• WHAT THIS TASK INVOLVES
Down to the last line, output the records below exactly.

========

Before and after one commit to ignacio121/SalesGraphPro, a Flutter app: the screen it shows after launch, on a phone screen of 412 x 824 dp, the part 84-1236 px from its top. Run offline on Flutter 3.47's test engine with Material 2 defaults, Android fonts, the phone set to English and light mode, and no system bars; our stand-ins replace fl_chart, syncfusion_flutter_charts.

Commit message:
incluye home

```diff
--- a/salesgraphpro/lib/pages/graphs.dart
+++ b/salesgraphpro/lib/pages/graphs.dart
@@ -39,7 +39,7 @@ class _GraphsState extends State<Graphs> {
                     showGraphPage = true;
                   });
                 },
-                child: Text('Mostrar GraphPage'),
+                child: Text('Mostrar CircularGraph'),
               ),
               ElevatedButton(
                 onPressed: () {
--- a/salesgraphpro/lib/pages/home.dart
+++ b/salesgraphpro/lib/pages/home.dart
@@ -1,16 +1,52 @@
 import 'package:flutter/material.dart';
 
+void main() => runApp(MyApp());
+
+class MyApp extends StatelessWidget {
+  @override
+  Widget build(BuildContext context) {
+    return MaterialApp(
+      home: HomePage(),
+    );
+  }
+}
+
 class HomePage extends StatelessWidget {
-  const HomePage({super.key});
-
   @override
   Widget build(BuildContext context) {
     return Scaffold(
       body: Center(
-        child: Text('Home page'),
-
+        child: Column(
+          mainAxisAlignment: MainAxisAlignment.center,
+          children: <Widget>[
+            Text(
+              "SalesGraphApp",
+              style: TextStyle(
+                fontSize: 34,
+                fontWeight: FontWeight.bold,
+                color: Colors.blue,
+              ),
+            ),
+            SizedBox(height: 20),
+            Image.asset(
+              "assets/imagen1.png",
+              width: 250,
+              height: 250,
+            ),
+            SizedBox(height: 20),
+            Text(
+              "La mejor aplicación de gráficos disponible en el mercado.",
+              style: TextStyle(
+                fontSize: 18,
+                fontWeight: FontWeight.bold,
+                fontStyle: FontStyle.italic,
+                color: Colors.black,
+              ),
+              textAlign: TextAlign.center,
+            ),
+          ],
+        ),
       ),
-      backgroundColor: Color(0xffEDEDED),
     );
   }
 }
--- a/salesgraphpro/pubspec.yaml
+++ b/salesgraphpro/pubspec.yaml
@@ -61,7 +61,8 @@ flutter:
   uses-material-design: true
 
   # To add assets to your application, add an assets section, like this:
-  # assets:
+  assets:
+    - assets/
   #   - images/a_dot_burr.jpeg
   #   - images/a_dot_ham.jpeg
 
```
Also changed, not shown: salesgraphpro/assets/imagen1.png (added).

========

• ANSWER FOR THIS EXERCISE
Before and after one commit to ignacio121/SalesGraphPro, a Flutter app: the screen it shows after launch, on a phone screen of 412 x 824 dp, the part 84-1236 px from its top. Run offline on Flutter 3.47's test engine with Material 2 defaults, Android fonts, the phone set to English and light mode, and no system bars; our stand-ins replace fl_chart, syncfusion_flutter_charts.

Commit message:
incluye home

```diff
--- a/salesgraphpro/lib/pages/graphs.dart
+++ b/salesgraphpro/lib/pages/graphs.dart
@@ -39,7 +39,7 @@ class _GraphsState extends State<Graphs> {
                     showGraphPage = true;
                   });
                 },
-                child: Text('Mostrar GraphPage'),
+                child: Text('Mostrar CircularGraph'),
               ),
               ElevatedButton(
                 onPressed: () {
--- a/salesgraphpro/lib/pages/home.dart
+++ b/salesgraphpro/lib/pages/home.dart
@@ -1,16 +1,52 @@
 import 'package:flutter/material.dart';
 
+void main() => runApp(MyApp());
+
+class MyApp extends StatelessWidget {
+  @override
+  Widget build(BuildContext context) {
+    return MaterialApp(
+      home: HomePage(),
+    );
+  }
+}
+
 class HomePage extends StatelessWidget {
-  const HomePage({super.key});
-
   @override
   Widget build(BuildContext context) {
     return Scaffold(
       body: Center(
-        child: Text('Home page'),
-
+        child: Column(
+          mainAxisAlignment: MainAxisAlignment.center,
+          children: <Widget>[
+            Text(
+              "SalesGraphApp",
+              style: TextStyle(
+                fontSize: 34,
+                fontWeight: FontWeight.bold,
+                color: Colors.blue,
+              ),
+            ),
+            SizedBox(height: 20),
+            Image.asset(
+              "assets/imagen1.png",
+              width: 250,
+              height: 250,
+            ),
+            SizedBox(height: 20),
+            Text(
+              "La mejor aplicación de gráficos disponible en el mercado.",
+              style: TextStyle(
+                fontSize: 18,
+                fontWeight: FontWeight.bold,
+                fontStyle: FontStyle.italic,
+                color: Colors.black,
+              ),
+              textAlign: TextAlign.center,
+            ),
+          ],
+        ),
       ),
-      backgroundColor: Color(0xffEDEDED),
     );
   }
 }
--- a/salesgraphpro/pubspec.yaml
+++ b/salesgraphpro/pubspec.yaml
@@ -61,7 +61,8 @@ flutter:
   uses-material-design: true
 
   # To add assets to your application, add an assets section, like this:
-  # assets:
+  assets:
+    - assets/
   #   - images/a_dot_burr.jpeg
   #   - images/a_dot_ham.jpeg
 
```
Also changed, not shown: salesgraphpro/assets/imagen1.png (added).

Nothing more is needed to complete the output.